“This is the most conservative government in Israel’s history,” the president said. “He [Netanyahu] has to change this government. This government in Israel is making it very difficult.”
He also said that Israel “can’t say no” to a Palestinian state, which Israeli hardliners, including in Netanyahu’s government, have opposed.
Biden’s sharp comments coincided with White House national security adviser Jake Sullivan preparing to travel to Israel for talks with the Israeli war cabinet.
Netanyahu said in a statement on Tuesday that Israel had received “full backing” from the US for its ground offensive on Gaza and that Washington had blocked “international pressure to stop the war.”
“There is disagreement about ‘the day after Hamas’ and I hope that we will reach agreement here as well,” he added.
Washington has said it envisions an eventual return by the Palestinian Authority to Gaza, which Hamas seized from the West Bank-based body in 2007.
UNGA expected to call for ceasefire
The comments came before the UN General Assembly was expected to vote on a call for an immediate humanitarian ceasefire in Gaza, after the US vetoed a draft resolution in the Security Council last week.
In October the General Assembly had called for “an immediate, durable and sustained humanitarian truce leading to a cessation of hostilities” in a resolution adopted with 121 votes in favour, 14 against – including the US – and 44 abstentions.
Some diplomats predict the resolution on Tuesday would garner greater support than the previous motion.
“The US is looking more and more isolated on the international arena and that is not a good place for the United Nations and President Biden to be,” Salman Shaikh, a policy adviser at The Shaikh Group told Al Jazeera.

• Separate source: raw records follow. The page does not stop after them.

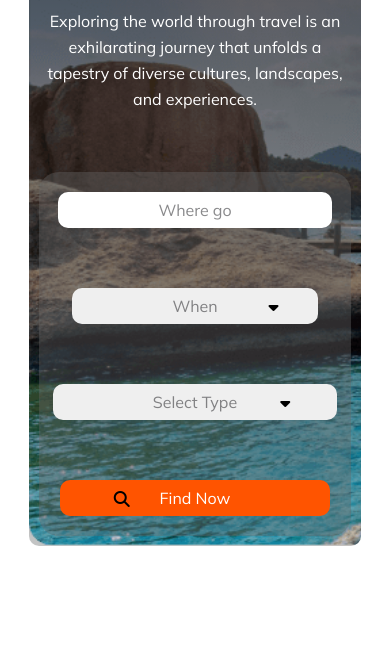
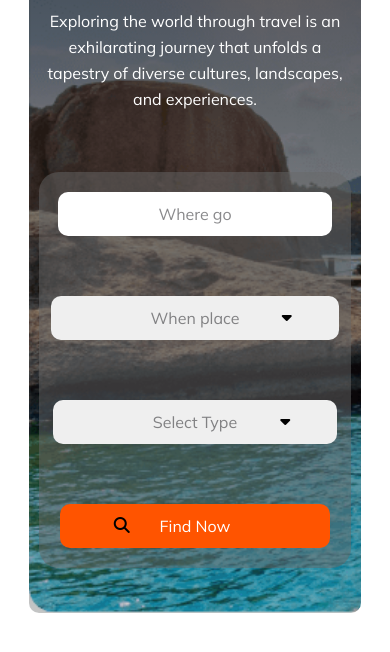
Before and after one commit to RobiulIslam08/world-travel-website-, a plain HTML site: page index.html in a window 390 px wide. Shown: the part 322-974 px from the top of the page. Drawn offline with Linux system fonts and the light colour scheme.

Commit message:
some change code of banner section

```diff
--- a/index.html
+++ b/index.html
@@ -39,7 +39,7 @@
                     <button class="where-btn">Where go</button>
                 </div>
                 <div class="btn-div">
-                    <button class="primary-btn">When</button>
+                    <button class="primary-btn">When place</button>
                     <i class="fa-solid fa-caret-down"></i>
 
                 </div>
--- a/style.css
+++ b/style.css
@@ -123,10 +123,11 @@ header {
     display: flex;
     align-items: center;
     justify-content: space-around;
-    background-color: rgba(103, 104, 104, 0.39);
+    background-color: rgba(103, 104, 104, 0.493);
     width: 60%;
     margin: 0 auto;
     border-radius: 20px;
+    margin-bottom: 35px;
 }
 
 .where-btn {
@@ -225,15 +226,16 @@ header {
     }
     .where-btn {
         width: 100%;
-        padding: 8px 100px;
+        padding: 12px 100px;
     }
     .primary-btn {
         width: 100%;
-        padding: 8px 100px;
+        padding: 12px 100px;
     }
     .find-btn {
         width: 100%;
-        padding: 8px 100px;
+        padding: 12px 100px;
+
     }
 
 
```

Canada, Australia and New Zealand issued support for a ceasefire in Gaza in a joint statement on Tuesday.
In Gaza, Israeli shelling targeted both a hospital and an UNWRA school in northern Gaza. In Khan Younis, southern Gaza’s main city, residents said Israeli tank shelling was now focused on the city centre.
United Nations human rights chief Volker Turk described the situation in Gaza as “well beyond breakdown”, and another UN agency said that 18 percent of Gaza’s infrastructure had been destroyed since the war began.
“If you look at the humanitarian situation at the moment, it is so precarious … extremely precarious,” Turk said. “It’s on the verge of well beyond breakdown.”
The UN’s satellite analysis agency UNOSAT examined high-resolution satellite images to determine that nearly 40,000 buildings have been destroyed in the besieged enclave, with 80 percent of the damage in northern Gaza.